DIARY FROM A FAMILY FARM IN ULSTER
OUR international visitors have all but left us now after a summer of unprecedented activity in this house.
The girl who Jenny stayed with in Milwaukee three years ago was here for the whole of July. Amys American girl only stayed 10 days, but she had eight friends with her on at least two occasions and as for the plan of one moving out before the other arrived… well it never really happened and so the sleeping arrangements have been complicated.
For a start, our Australian niece, Zoe, who we thought was staying with us for a few days in June, is still here and getting quite excited about the thought of a real pine Christmas tree, so that has meant the spare bedroom is out of commission.
Secondly, Jennys boyfriend, Aaron, seems to have forgotten how to get home at nights and there was a stage when I was scared to open a door for fear of what I might see.

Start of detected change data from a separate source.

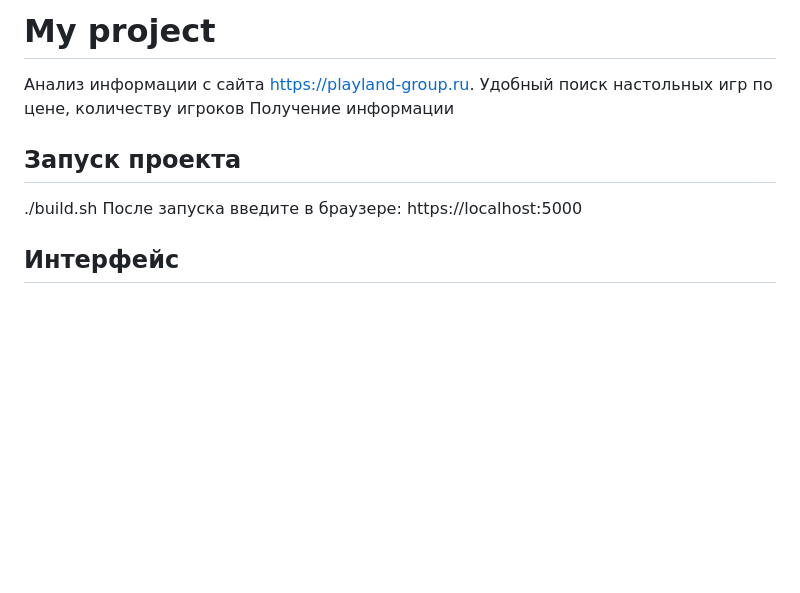
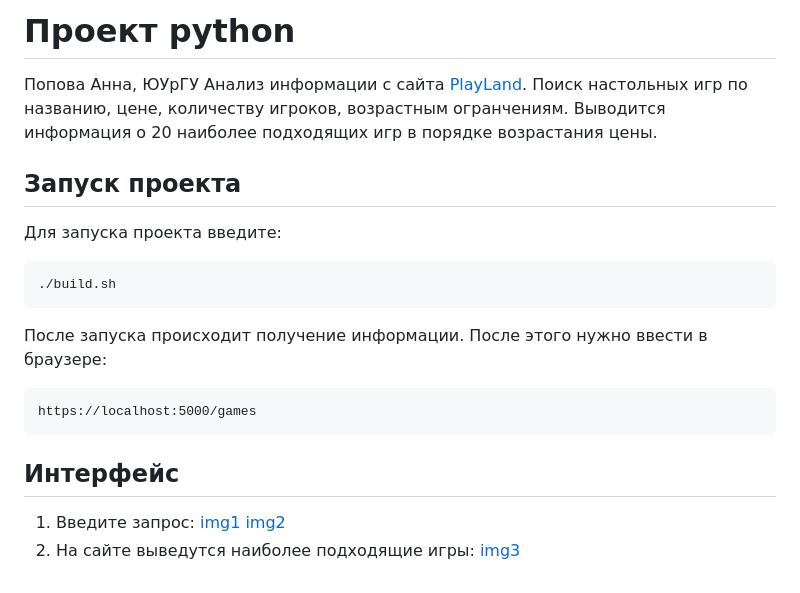
Before and after one commit to stdRealise/python_project, a Markdown page: README.md, the part around the change. Rendered like a GitHub page; blank space fills up the shorter version.

````diff
--- a/README.md
+++ b/README.md
@@ -1,11 +1,22 @@
-# My project
-Анализ информации с сайта https://playland-group.ru.
-Удобный поиск настольных игр по цене, количеству игроков
-Получение информации
+# Проект python
+Попова Анна, ЮУрГУ
+Анализ информации с сайта [PlayLand](https://playland-group.ru).
+Поиск настольных игр по названию, цене, количеству игроков, возрастным огранчениям.
+Выводится информация о 20 наиболее подходящих игр в порядке возрастания цены.
 
 ## Запуск проекта
+Для запуска проекта введите:
+```
 ./build.sh
-После запуска введите в браузере:
-https://localhost:5000
-
+```
+После запуска происходит получение информации.
+После этого нужно ввести в браузере:
+```
+https://localhost:5000/games
+```
 ## Интерфейс
+1) Введите запрос:
+[img1](/img/img1.jpeg)
+[img2](/img/img2.jpeg)
+2) На сайте выведутся наиболее подходящие игры:
+[img3](/img/img2.jpeg)
````
Also changed, not shown: img/img1.jpeg (added), img/img2.jpeg (added), img/img3.jpeg (added), 13 other files.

Indeed, I actually made him a sign to put up – DANGER! AARON SLEEPING IN HERE. For the parents of three teenage girls the sight of a large teenage boy dressed only in boxer shorts is quite terrifying.
Anyway, to add to the masses, we gathered up a travelling French Canadian bloke that Zoe invited to stay, never dreaming that he would, so we put up the trailer tent in the garden and let them get on with it.
Unfortunately, this meant the rest of the family and neighbours could also see what was going on and certainly my father-in-law, Addie, was as appaled as me when one morning he peered in through the plastic window to see Aaron sound out in his boxer shorts as usual.
I didnt like to tell him that not only Jenny, but also her American friend had been in there all night with him as well!
Jennys friend Kari was working in the tearooms while she was here, along with the 20 or so young people that we employ during the busy season. We are very stereotyped in our jobs and would never pass the fair employment test. For instance we have café girls and yard boys.
And when we took on a young man to do pony rides this summer, all the kids were aghast. "Thats a girls job", "whoever heard of a pony boy" and "weve only ever had girls before" were only a selection of the comments.
Perhaps I am biased, having only daughters of my own, but it has been my experience that while girls can turn their hands to most things, boys are pretty much set in a gender pattern. They balk at cleaning toilets and serving food attractively seems totally beyond them! Obviously with all the wonderful chefs, this is a skill that they can develop, but for any of the teenagers that have worked here, quantity is the only important factor where food is concerned.
As it happened, our break away from the male/female pattern was not successful and the new "pony boy" is no longer with us, he has moved house to the south of England.
Our international visitors are not confined to the human variety as we have just taken delivery of three Alpacas on the Open Farm. I first heard of these Peruvian llamas in a Farmlife article about them being used to protect sheep flocks against foxes and as a result we now call them our Woolly Bullies.
They are a interesting stop on the tractor and trailer ride round the farm, and although our plan is only to keep them until we close at the end of the month, it would not surprise me if they are still here at Christmas.